If you’re like me, incense lighting is a daily ritual. I come home from a exhausting day at work, make a pot of chamomile tea, and release the aromatic “Egyptian Musk” or “Amber” smoke into the air to unwind for the night. This practice is super relaxing, not to mention the scents are addictive, but coming home from the polluted air of a bustling city to a room filled with scented smoke can’t be good for respiratory health. Our lungs require fresh oxygen as much as possible. When this need isn’t met, an array of health issues can arise, from asthma flare ups to lung infections and many other annoyances you’d be wise to try and avoid.
Globally, incense burning has been practiced for thousands of years for various uses such as invoking gods, purifying the atmosphere, entering into transcendental states, and to drive away demons. With origins in Ancient Egypt, this ritual can be found today in highly spiritual places like China, India, Japan, Tibet, and even here in America.
While the exact contents of all incense aren’t fully known, most incense is made from a combination of fragrant gums, resins, wood powders, herbs and spices. This include its various forms from powder, cone, soil, and sticks. Current clinical studies have revealed many contaminants within incense smoke, including pollutants such as carbon monoxide, sulfur, formaldehyde, nitrogen oxide, and volatile organic compounds, all of which wreak havoc in the body’s respiratory & nervous systems when overexposed and cause people to be at a higher risk for developing cancer in the upper respiratory tract. Symptoms of overexposure include, but aren’t limited to the following: nose & throat irritation, dizziness, headaches, nausea, asthma inflammation, and weakness.
I love incense and wish to continue safely burning the herb & spice based aroma sticks for relaxation. Avoid the symptoms of chemical overexposure by opening windows up wide and turning on fans while lighting the strong smelling mixtures in your homes or sit outside while using to avoid the negative side effects, which can mimic those of inhaling second hand cigarette smoke.

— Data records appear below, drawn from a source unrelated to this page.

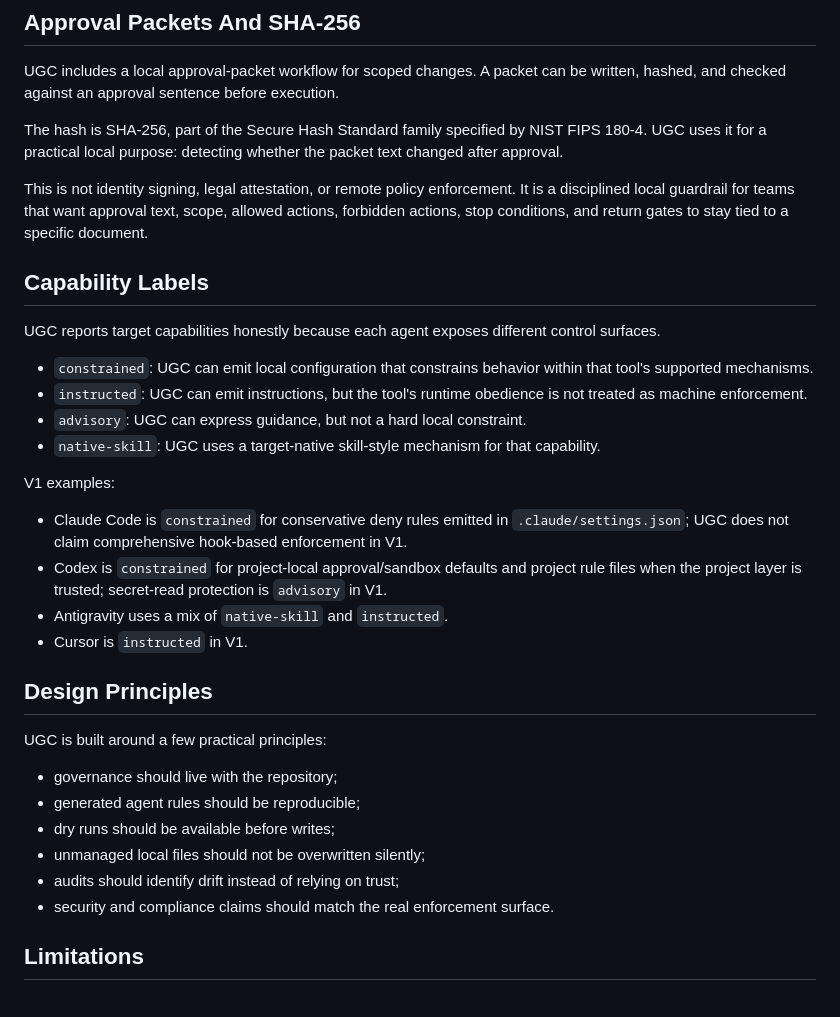
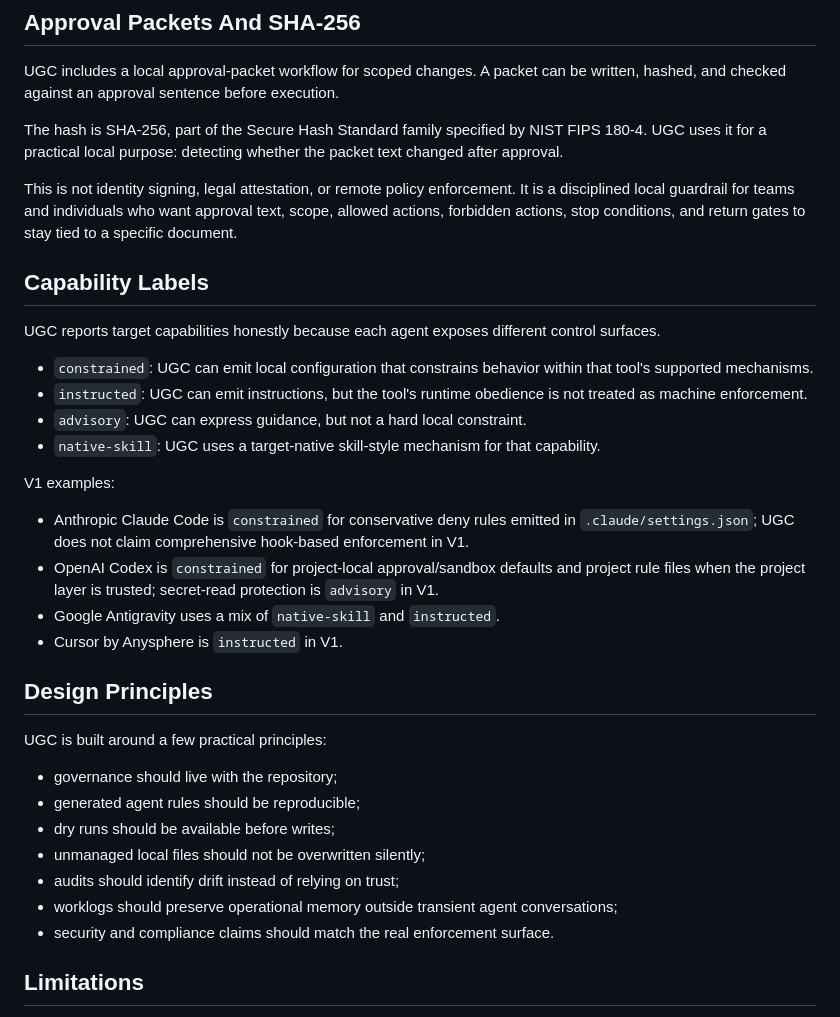
Before and after one commit to radustefanescu97-star/UGC-Universal-Governance-Compiler, a Markdown page: README.md, the part around one of its changes. Drawn GitHub-style.

```diff
--- a/README.md
+++ b/README.md
@@ -145,7 +180,7 @@ UGC includes a local approval-packet workflow for scoped changes. A packet can b
 
 The hash is SHA-256, part of the Secure Hash Standard family specified by NIST FIPS 180-4. UGC uses it for a practical local purpose: detecting whether the packet text changed after approval.
 
-This is not identity signing, legal attestation, or remote policy enforcement. It is a disciplined local guardrail for teams that want approval text, scope, allowed actions, forbidden actions, stop conditions, and return gates to stay tied to a specific document.
+This is not identity signing, legal attestation, or remote policy enforcement. It is a disciplined local guardrail for teams and individuals who want approval text, scope, allowed actions, forbidden actions, stop conditions, and return gates to stay tied to a specific document.
 
 ## Capability Labels
 
@@ -158,10 +193,10 @@ UGC reports target capabilities honestly because each agent exposes different co
 
 V1 examples:
 
-- Claude Code is `constrained` for conservative deny rules emitted in `.claude/settings.json`; UGC does not claim comprehensive hook-based enforcement in V1.
-- Codex is `constrained` for project-local approval/sandbox defaults and project rule files when the project layer is trusted; secret-read protection is `advisory` in V1.
-- Antigravity uses a mix of `native-skill` and `instructed`.
-- Cursor is `instructed` in V1.
+- Anthropic Claude Code is `constrained` for conservative deny rules emitted in `.claude/settings.json`; UGC does not claim comprehensive hook-based enforcement in V1.
+- OpenAI Codex is `constrained` for project-local approval/sandbox defaults and project rule files when the project layer is trusted; secret-read protection is `advisory` in V1.
+- Google Antigravity uses a mix of `native-skill` and `instructed`.
+- Cursor by Anysphere is `instructed` in V1.
 
 ## Design Principles
 
@@ -172,6 +207,7 @@ UGC is built around a few practical principles:
 - dry runs should be available before writes;
 - unmanaged local files should not be overwritten silently;
 - audits should identify drift instead of relying on trust;
+- worklogs should preserve operational memory outside transient agent conversations;
 - security and compliance claims should match the real enforcement surface.
 
 ## Limitations
```
Also changed, not shown: other parts of README.md (+46 -13 lines).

Practice ventilation when lighting incense and let fresh air be the main healing substance you inhale on a daily.